The R21/Matrix-M malaria vaccine, developed by the University of Oxford's and manufactured and scaled up by the Serum Institute of India, has shown promising results in a phase 2b clinical trial conducted in Burkina Faso. The trial included 450 children between the ages of 5 and 17 months, and the vaccine demonstrated 77% efficacy over a 12-month follow-up period, with no serious safety concerns reported [6]. This level of efficacy surpasses the World Health Organization's goal of a malaria vaccine with at least 75% efficacy by 2030 [7]. The R21 vaccine is currently undergoing further testing in a larger phase 3 trial across several African countries to confirm its efficacy and safety [8].

In April 2023, Ghana became the first country to approve the highly anticipated R21 malaria vaccine that could save millions from the mosquito-borne disease.

At MedShr we are building a network of health care professionals interested in malaria and its global impact. We aim to promote awareness and deliver education around the disease.

Join our Malaria Global Education Network - through sharing your experiences of managing patients with suspected malaria and your practical solutions to overcome barriers to prophylaxis, screening and treatment, we believe this network will help to improve the lives of patients globally and ultimately save lives.

All MedShr posts in this group are intended for HCPs and are part of an educational program funded by Novartis.


[1] World Health Organization. (2021). World Malaria Report 2021. Retrieved from

[2] Gallup, J. L., & Sachs, J. D. (2001). The economic burden of malaria. The American Journal of Tropical Medicine and Hygiene, 64(1_suppl), 85-96.

[3] World Health Organization. (2021). Artemisinin resistance and artemisinin-based combination therapy efficacy. Retrieved from

[4] Fidock, D. A., Nomura, T., & Wellems, T. E. (1998). Cycloguanil and its parent compound proguanil demonstrate distinct activities against Plasmodium falciparum malaria parasites transformed with human dihydrofolate reductase. Molecular Pharmacology, 54(6), 1140-1147.

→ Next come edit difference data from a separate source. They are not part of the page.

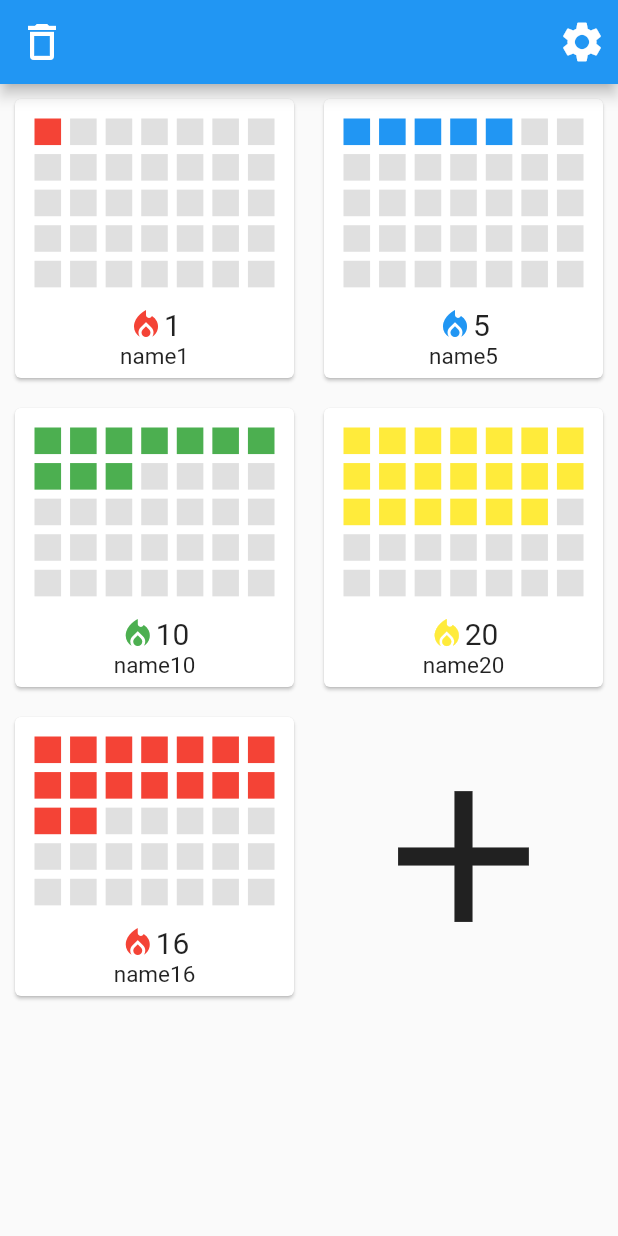
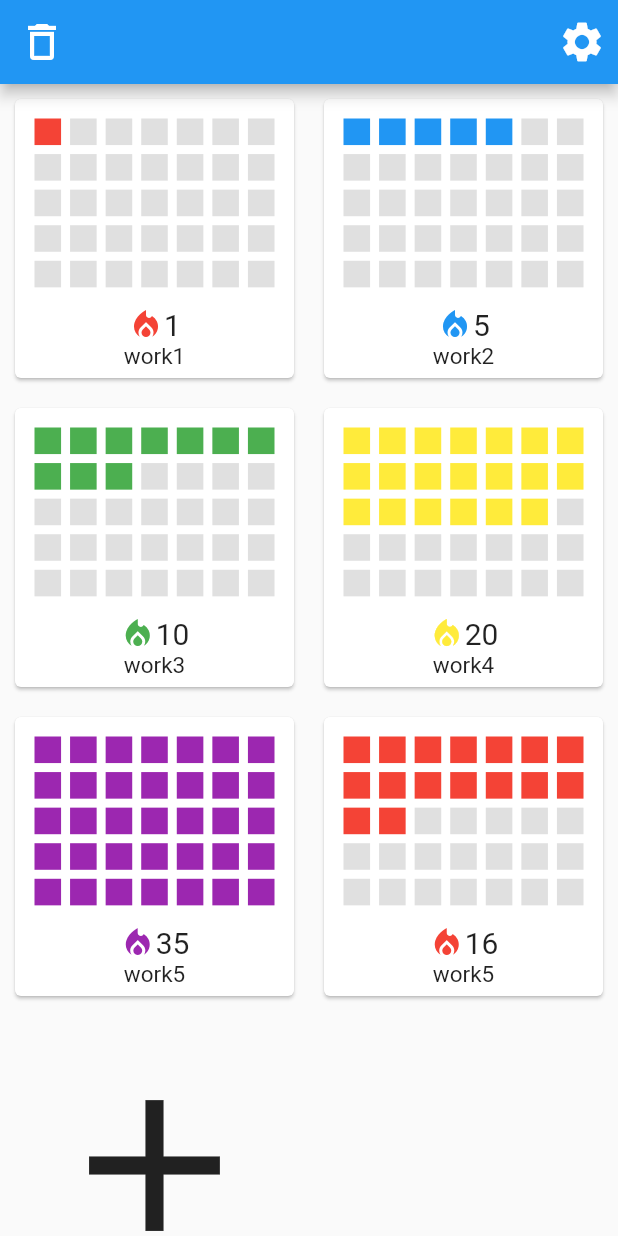
Before and after one commit to 8mamo10/Nikkalogua, a Flutter app: the screen it shows after launch, after a tap on the "add" icon, on a phone screen of 412 x 824 dp. Run offline on Flutter 3.47's test engine with Material 2 defaults, Android fonts, the phone set to English and light mode, and no system bars; our stand-ins replace sqflite; accounts and stored records are empty.

Commit message:
Add name column to data scheme

```diff
--- a/nikkalogua/lib/CardPage.dart
+++ b/nikkalogua/lib/CardPage.dart
@@ -4,7 +4,10 @@ import 'package:flutter/rendering.dart';
 class CardPage extends StatelessWidget {
   final String paramText;
 
-  CardPage({Key key, @required this.paramText}) : super(key: key);
+  CardPage({
+    Key key,
+    @required this.paramText,
+  }) : super(key: key);
 
   @override
   Widget build(BuildContext context) {
--- a/nikkalogua/lib/main.dart
+++ b/nikkalogua/lib/main.dart
@@ -29,10 +29,31 @@ class _CardListPageState extends State<CardListPage> {
   bool _showDeleteButton = false;
 
   List _dataList = [
-    {'count': 1, 'color': Colors.red},
-    {'count': 5, 'color': Colors.blue},
-    {'count': 10, 'color': Colors.green},
-    {'count': 20, 'color': Colors.yellow},
+    {
+      'name': 'work1',
+      'count': 1,
+      'color': Colors.red,
+    },
+    {
+      'name': 'work2',
+      'count': 5,
+      'color': Colors.blue,
+    },
+    {
+      'name': 'work3',
+      'count': 10,
+      'color': Colors.green,
+    },
+    {
+      'name': 'work4',
+      'count': 20,
+      'color': Colors.yellow,
+    },
+    {
+      'name': 'work5',
+      'count': 35,
+      'color': Colors.purple,
+    },
   ];
 
   List _colors = [
@@ -99,7 +120,7 @@ class _CardListPageState extends State<CardListPage> {
             context,
             MaterialPageRoute(
                 builder: (context) => CardPage(
-                      paramText: 'name' + obj['count'].toString(),
+                      paramText: obj['name'],
                     )));
       },
       child: Card(
@@ -141,7 +162,7 @@ class _CardListPageState extends State<CardListPage> {
                         ),
                       ]),
                   Text(
-                    'name' + obj['count'].toString(),
+                    obj['name'],
                     style: TextStyle(fontSize: 15),
                   ),
                 ],
@@ -184,7 +205,7 @@ class _CardListPageState extends State<CardListPage> {
     setState(() {
       var num = Random().nextInt(36);
       _dataList.add({
-        'name': num.toString(),
+        'name': 'work' + _dataList.length.toString(),
         'count': num,
         'color': _colors[Random().nextInt(_colors.length)],
       });
```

[5] World Health Organization. (2021). Malaria vaccine: WHO position paper, January 2021. Retrieved from

[6] Datoo, M. S., Natama, M. H., Somé, A., Traoré, O., Rouamba, T., Bellamy, D., Yameogo, P., Valia, D., Tegneri, M., Ouedraogo, F., & Espoir B. P. (2021). Efficacy of a low-dose candidate malaria vaccine, R21 in adjuvant Matrix-M, with seasonal administration to children in Burkina Faso: a randomised controlled trial. The Lancet, 397(10287), 1809-1818.

[7] World Health Organization. (2013). Malaria Vaccine Technology Roadmap. Retrieved from

[8] University of Oxford. (2021). Oxford malaria vaccine proves highly effective in Burkina Faso trial. Retrieved from

Loading Author...


Sign in or Register to comment